I should be transplanting stuff–last night was supposed to be a big frost night but this area is too near the lake to have been affected much, oh, maybe a touch on the more exotic varieties of impatients, so I don’t have a lot of time left if I want to move some plants.
Instead, I have just found out about a book sale, a 20% teacher discount at Half Price books, no doubt in honor of Leif Erikson Day. When I was in Minneapolis last month, I was introduced to Half Price Books. Everyone recommended it. Oh, sure, I thought, I’ve seen those half price stores before, overpriced factory seconds of stuff no one wants to read. Fortunately I postponed my book shopping until I was almost ready to leave, or I wouldn’t have visited with anyone at all. The bookstore turns out to be a used bookstore, better than Dinkytown’s university strip bookstores, and better even than Chicago’s Powell’s and the little rare book store next to Florian’s near the U of C. And it’s a chain with stores in 17 different states. Yes, there are 5 in the Chicago area, and the closest one is about an hour away from where I live.
What can I do?

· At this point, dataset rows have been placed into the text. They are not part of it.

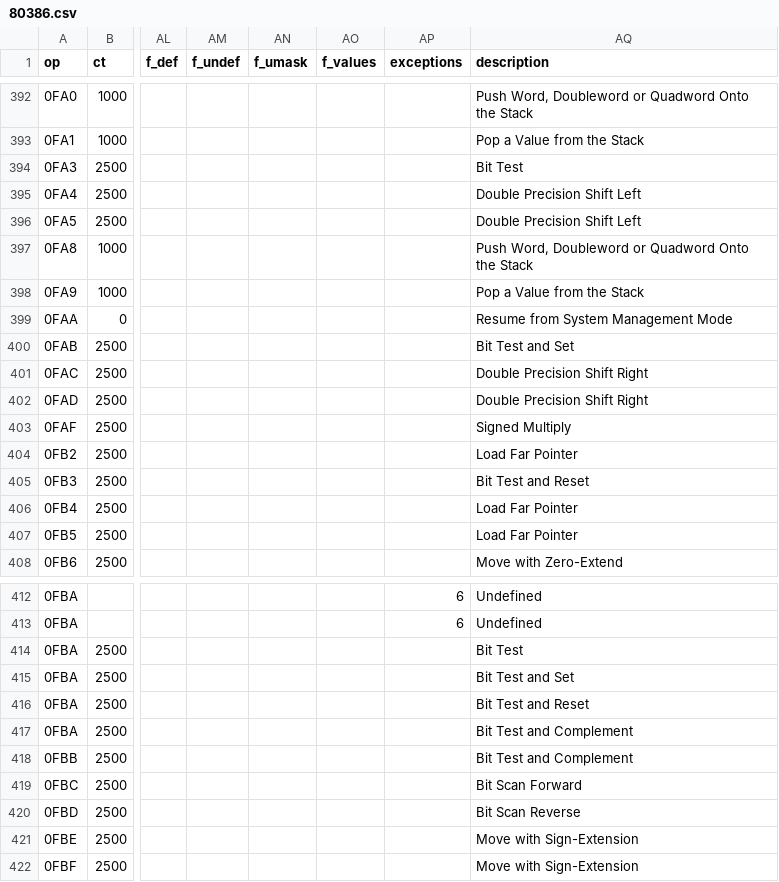
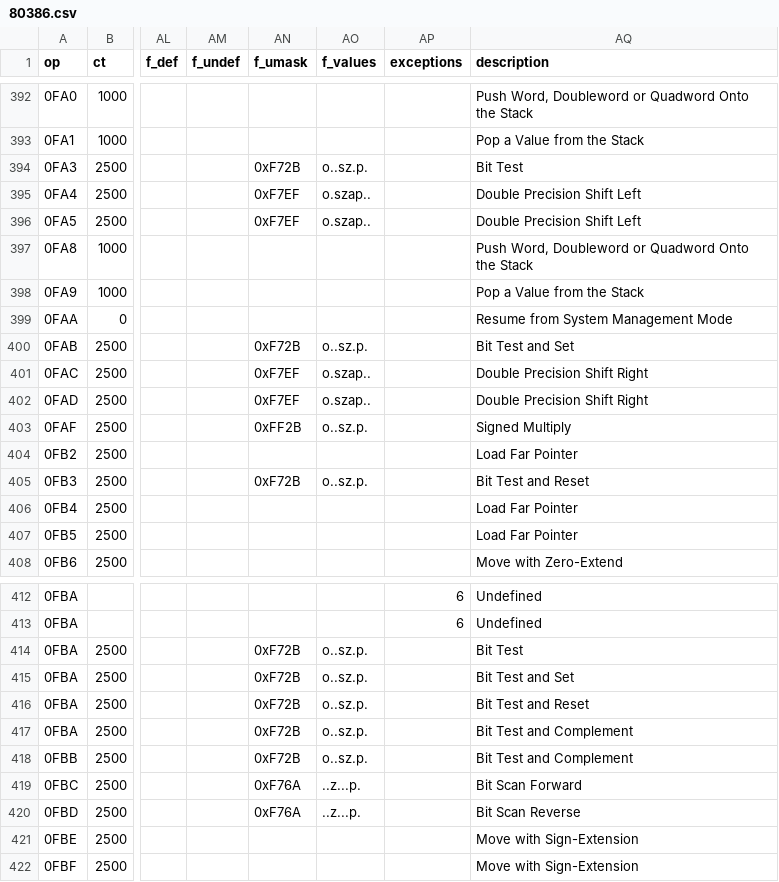
Before and after one commit to SingleStepTests/80386, a CSV file: 80386.csv, drawn as a sheet; only a part is shown, gaps mark what is left out; the diff names each change by its address in the sheet, - before the commit and + after, or states it on an @@ line.

Commit message:
Add missing undefined flags in CSV opcode database (f_umask)

```diff
--- a/80386.csv
+++ b/80386.csv
-AN394 (f_umask): (empty)
+AN394 (f_umask): 0xF72B
-AO394 (f_values): (empty)
+AO394 (f_values): o..sz.p.
-AN395:AN396 (f_umask): (empty)
+AN395:AN396 (f_umask): 0xF7EF
-AO395:AO396 (f_values): (empty)
+AO395:AO396 (f_values): o.szap..
-AN400 (f_umask): (empty)
+AN400 (f_umask): 0xF72B
-AO400 (f_values): (empty)
+AO400 (f_values): o..sz.p.
-AN401:AN402 (f_umask): (empty)
+AN401:AN402 (f_umask): 0xF7EF
-AO401:AO402 (f_values): (empty)
+AO401:AO402 (f_values): o.szap..
-AN403 (f_umask): (empty)
+AN403 (f_umask): 0xFF2B
-AO403 (f_values): (empty)
+AO403 (f_values): o..sz.p.
-AN405 (f_umask): (empty)
+AN405 (f_umask): 0xF72B
-AO405 (f_values): (empty)
+AO405 (f_values): o..sz.p.
-AN414:AN418 (f_umask): (empty)
+AN414:AN418 (f_umask): 0xF72B
-AO414:AO418 (f_values): (empty)
+AO414:AO418 (f_values): o..sz.p.
-AN419:AN420 (f_umask): (empty)
+AN419:AN420 (f_umask): 0xF76A
-AO419:AO420 (f_values): (empty)
+AO419:AO420 (f_values): ..z...p.
```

UPDATE: After poking around the bookstore, I am in a slightly better mood and no longer snarking about tomorrow’s Columbus Day holiday. I have now taken possession of, inter alia, an Arabic dictionary, Freya Stark’s 1939 The Valleys of the Assassins and, a book I have been searching for for a long time, Strunk and White’s The Elements of Style. Not only did I find several copies of the third edition and one of the fourth edition, but the copy I finally obtained has Maira Kalman’s illustrations. Now I can see for myself what all the linguists’ prescriptivist/descriptivist fuss is all about. And yes, I did just end that last sentence with a preposition. And that last one too.
From the introduction to the Stark book:
An imaginative aunt who, for my ninth birthday, sent a copy of the Arabian nights, was, I suppose, the original cause of trouble.
Unfostered and unnoticed, the little flame so kindled fed secretly on dreams. Chance, such as the existence of a Syrian missionary near my home, nourished it; and Fate, with long months of illness and leisure, blew it to a blaze bright enough to light my way through labyrinths of Arabic, and eventually to land me on the coast of Syria at the end of 1927.
Here, I thought, all difficulty was over: I had now but to look around me, to learn, and to enjoy.
And so I would have been had not those twin Virtues so fatal to the joie de vivre of our civilized West, the sense of responsibility and the illusion, dear to well-regulated minds, that every action must have a purpose–had not these virtues of Responsibility and Purpose met me at every step with the embarrassing enquiry: “Why are you here alone? and: What do you intend to do?”
I may confess at once that I had never thought of why I came, far less of why I came alone: and as to what I was going to do–I saw no cause to trouble about a thing so nebulous beforehand. My sense of responsibility was in effect deficient, and purpose non-existent.
When excessively badgered, the only explanation I could think of for being so unwantedly in Asia was an interest in Arabic grammar–a statement rarely accepted in that candid spirit in which I offered it to unconvinced inquirers.
I came to the conclusion that some more ascetic reason than mere enjoyment should be found if one wishes to travel in peace: to do things for fun smacks of levity, immorality almost, in our utilitarian world. And though personally I think the world is wrong, and I know in my heart of hearts that it is a most excellent reason to do things merely because one likes the doing of them, I would advise all those who wish to see unwrinkled brows in passport offices to start out ready labeled as entomologists, anthropologists, or whatever other -ology they think suitable and propitious.
I do think I’m going to enjoy Ms. Stark’s company.